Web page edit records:

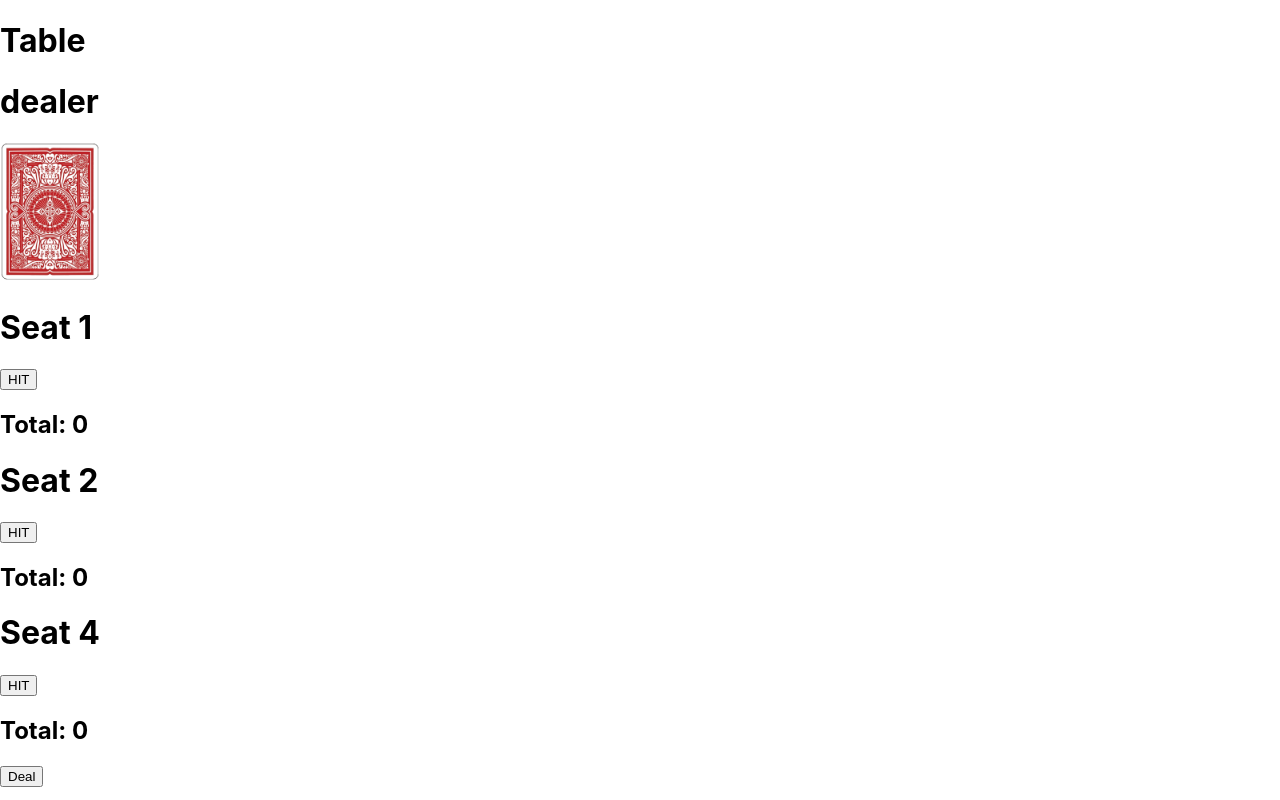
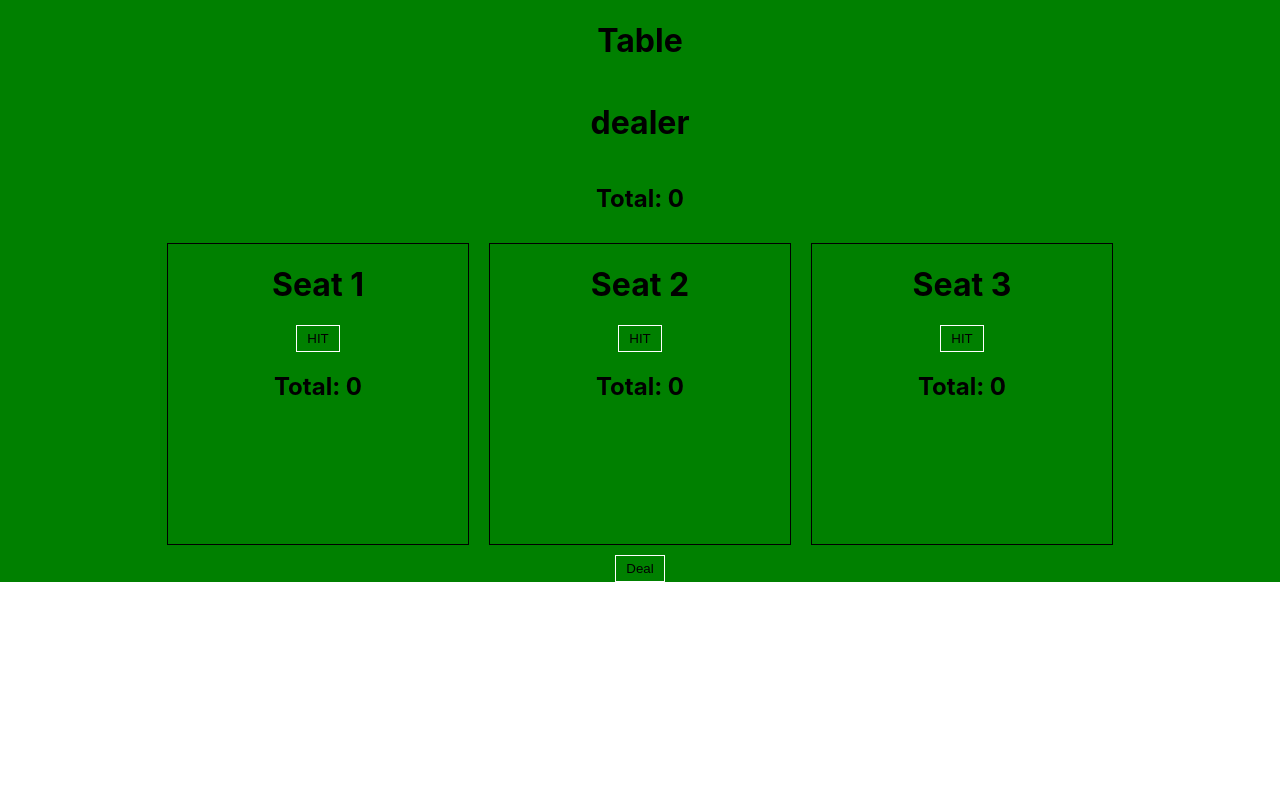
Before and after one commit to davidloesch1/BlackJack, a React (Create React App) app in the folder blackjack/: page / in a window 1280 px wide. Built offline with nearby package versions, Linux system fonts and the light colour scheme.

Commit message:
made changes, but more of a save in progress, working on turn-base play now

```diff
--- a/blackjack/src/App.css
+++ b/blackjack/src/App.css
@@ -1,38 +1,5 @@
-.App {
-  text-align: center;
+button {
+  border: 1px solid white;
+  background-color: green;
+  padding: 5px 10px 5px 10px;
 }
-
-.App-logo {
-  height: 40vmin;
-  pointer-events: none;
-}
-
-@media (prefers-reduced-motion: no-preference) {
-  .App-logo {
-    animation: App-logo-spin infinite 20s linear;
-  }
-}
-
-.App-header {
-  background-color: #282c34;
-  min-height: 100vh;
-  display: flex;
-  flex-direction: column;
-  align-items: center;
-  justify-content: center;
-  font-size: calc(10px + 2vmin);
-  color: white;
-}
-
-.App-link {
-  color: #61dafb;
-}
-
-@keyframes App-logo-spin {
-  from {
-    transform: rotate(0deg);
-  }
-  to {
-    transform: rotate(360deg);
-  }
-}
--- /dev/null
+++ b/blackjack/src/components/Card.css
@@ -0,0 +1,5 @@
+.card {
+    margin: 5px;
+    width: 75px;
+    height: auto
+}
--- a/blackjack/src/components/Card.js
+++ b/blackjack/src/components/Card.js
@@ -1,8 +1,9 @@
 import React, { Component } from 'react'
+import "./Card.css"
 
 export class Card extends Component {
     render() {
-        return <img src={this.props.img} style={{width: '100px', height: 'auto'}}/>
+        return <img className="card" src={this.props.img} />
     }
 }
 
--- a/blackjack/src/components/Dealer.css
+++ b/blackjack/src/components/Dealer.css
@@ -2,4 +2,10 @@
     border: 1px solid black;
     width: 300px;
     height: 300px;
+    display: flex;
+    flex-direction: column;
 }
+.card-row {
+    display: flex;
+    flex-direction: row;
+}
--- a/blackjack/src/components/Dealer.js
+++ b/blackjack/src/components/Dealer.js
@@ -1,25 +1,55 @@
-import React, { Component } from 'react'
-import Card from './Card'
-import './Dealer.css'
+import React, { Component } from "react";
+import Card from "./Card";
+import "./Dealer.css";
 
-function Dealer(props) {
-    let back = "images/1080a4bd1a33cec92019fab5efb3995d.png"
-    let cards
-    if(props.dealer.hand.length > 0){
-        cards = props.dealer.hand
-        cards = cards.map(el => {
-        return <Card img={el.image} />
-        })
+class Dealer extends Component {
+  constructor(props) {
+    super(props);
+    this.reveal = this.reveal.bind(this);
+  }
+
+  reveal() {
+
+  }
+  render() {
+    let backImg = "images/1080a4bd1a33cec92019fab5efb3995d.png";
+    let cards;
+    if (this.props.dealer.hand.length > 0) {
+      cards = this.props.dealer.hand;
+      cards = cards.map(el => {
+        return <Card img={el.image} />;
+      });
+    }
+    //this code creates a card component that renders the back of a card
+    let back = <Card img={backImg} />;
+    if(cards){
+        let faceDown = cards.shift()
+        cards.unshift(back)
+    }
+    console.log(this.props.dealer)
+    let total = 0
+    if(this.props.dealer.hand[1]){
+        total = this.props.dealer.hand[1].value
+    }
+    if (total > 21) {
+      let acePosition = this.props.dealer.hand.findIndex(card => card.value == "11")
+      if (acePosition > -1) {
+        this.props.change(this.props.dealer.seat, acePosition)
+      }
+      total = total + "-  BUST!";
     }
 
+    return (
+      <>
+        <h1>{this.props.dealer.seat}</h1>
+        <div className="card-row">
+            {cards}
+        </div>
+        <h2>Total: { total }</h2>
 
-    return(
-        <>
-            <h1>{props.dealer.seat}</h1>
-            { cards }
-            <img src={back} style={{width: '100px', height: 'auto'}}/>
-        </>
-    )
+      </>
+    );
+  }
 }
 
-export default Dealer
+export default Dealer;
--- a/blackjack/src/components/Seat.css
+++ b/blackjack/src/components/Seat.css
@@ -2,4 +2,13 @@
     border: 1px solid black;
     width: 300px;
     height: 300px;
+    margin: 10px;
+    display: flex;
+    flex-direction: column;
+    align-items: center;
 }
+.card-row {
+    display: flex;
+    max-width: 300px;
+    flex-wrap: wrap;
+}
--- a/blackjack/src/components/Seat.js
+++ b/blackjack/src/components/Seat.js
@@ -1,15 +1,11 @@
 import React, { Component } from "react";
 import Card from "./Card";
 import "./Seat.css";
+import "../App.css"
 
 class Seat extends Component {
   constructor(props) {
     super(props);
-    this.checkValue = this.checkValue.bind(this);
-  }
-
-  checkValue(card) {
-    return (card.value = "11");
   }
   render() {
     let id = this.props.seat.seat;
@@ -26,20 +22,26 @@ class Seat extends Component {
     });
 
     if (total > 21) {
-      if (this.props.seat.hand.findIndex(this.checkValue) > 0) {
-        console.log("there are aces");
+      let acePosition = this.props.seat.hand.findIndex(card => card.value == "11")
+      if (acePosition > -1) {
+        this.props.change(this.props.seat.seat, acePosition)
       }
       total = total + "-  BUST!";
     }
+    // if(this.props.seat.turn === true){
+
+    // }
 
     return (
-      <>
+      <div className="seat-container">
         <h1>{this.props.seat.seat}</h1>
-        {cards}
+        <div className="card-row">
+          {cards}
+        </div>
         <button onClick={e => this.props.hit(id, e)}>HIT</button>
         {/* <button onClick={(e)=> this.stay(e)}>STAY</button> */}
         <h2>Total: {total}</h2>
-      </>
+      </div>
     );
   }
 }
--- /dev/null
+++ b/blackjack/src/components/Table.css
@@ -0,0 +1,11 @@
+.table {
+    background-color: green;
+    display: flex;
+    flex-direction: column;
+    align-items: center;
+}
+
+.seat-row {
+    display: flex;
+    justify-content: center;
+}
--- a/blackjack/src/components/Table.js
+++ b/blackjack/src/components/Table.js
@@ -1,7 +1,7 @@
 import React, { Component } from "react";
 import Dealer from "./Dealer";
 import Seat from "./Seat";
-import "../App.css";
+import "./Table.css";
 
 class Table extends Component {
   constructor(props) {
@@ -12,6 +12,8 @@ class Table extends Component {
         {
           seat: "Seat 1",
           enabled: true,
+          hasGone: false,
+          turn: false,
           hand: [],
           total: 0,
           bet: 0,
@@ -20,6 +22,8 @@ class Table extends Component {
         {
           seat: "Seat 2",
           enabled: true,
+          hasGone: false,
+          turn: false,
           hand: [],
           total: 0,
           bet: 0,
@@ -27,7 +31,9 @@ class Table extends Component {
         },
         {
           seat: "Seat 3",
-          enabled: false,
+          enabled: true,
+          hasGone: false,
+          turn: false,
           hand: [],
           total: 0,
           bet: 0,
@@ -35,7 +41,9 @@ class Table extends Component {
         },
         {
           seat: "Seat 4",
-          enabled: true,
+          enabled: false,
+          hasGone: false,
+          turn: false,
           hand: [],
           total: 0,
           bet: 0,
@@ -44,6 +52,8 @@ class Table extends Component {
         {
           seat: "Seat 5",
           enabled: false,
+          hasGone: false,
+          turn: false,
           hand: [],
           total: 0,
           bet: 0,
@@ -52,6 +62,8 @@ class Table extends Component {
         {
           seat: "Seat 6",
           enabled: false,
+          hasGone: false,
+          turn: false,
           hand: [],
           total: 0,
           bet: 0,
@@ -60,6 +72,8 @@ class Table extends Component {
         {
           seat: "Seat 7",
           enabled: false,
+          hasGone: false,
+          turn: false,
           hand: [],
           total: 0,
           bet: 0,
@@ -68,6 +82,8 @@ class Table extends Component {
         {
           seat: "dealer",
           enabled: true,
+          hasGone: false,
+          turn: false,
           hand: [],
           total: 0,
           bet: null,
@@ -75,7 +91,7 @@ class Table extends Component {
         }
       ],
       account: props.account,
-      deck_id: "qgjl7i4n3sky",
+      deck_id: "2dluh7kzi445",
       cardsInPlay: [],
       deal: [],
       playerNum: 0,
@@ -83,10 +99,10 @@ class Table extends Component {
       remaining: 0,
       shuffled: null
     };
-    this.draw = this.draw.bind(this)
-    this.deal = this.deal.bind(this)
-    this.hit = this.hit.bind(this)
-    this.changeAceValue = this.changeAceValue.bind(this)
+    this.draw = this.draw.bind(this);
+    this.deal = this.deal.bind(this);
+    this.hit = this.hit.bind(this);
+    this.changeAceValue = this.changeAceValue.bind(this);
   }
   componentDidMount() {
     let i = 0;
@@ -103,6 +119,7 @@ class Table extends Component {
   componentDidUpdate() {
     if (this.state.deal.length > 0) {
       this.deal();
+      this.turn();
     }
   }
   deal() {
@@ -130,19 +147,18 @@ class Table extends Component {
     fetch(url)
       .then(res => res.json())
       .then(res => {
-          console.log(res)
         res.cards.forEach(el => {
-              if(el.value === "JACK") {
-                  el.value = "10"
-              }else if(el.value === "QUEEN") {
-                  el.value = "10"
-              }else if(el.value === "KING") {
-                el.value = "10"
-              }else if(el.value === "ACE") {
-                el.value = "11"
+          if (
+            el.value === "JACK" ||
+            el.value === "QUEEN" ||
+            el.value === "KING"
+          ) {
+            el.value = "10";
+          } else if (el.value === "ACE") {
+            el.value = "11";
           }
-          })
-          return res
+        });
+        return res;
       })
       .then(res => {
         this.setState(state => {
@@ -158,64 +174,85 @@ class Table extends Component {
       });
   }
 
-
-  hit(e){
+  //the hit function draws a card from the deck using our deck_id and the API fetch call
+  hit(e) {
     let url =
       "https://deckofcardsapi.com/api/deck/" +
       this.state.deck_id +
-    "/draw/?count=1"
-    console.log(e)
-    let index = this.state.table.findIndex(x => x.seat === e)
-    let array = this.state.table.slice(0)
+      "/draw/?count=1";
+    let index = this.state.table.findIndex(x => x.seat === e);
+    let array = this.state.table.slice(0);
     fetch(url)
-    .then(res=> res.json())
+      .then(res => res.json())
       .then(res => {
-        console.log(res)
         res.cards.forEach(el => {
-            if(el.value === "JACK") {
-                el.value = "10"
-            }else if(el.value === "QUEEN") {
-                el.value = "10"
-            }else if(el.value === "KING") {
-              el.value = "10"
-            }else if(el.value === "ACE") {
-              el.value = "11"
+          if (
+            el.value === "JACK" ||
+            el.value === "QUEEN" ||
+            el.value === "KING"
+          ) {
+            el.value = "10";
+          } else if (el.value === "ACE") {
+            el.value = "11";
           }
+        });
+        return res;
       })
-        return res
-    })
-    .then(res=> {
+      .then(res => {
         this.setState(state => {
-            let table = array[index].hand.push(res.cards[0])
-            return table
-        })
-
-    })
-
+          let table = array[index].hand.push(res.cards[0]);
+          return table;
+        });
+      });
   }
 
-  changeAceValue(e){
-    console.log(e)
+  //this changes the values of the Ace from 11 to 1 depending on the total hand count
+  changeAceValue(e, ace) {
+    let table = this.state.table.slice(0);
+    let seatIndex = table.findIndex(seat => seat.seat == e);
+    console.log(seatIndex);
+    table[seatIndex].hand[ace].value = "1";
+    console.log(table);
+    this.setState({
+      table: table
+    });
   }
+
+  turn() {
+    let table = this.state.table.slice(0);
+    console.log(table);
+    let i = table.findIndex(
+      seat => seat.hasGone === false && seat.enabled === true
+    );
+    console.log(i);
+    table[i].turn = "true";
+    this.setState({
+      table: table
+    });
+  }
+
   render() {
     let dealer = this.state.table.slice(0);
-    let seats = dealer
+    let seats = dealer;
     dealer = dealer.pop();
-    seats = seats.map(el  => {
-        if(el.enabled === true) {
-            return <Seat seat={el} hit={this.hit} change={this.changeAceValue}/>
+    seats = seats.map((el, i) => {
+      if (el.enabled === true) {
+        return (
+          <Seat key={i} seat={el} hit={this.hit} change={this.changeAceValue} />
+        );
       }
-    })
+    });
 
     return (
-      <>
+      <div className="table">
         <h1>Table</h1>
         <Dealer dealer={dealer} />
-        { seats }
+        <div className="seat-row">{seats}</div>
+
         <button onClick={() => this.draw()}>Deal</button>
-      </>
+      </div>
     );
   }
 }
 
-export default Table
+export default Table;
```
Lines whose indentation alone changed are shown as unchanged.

## Work instructions
Looking at the entries above, work out how many lines contain "button", then reply with that number and no other words.

## Solved exercise
4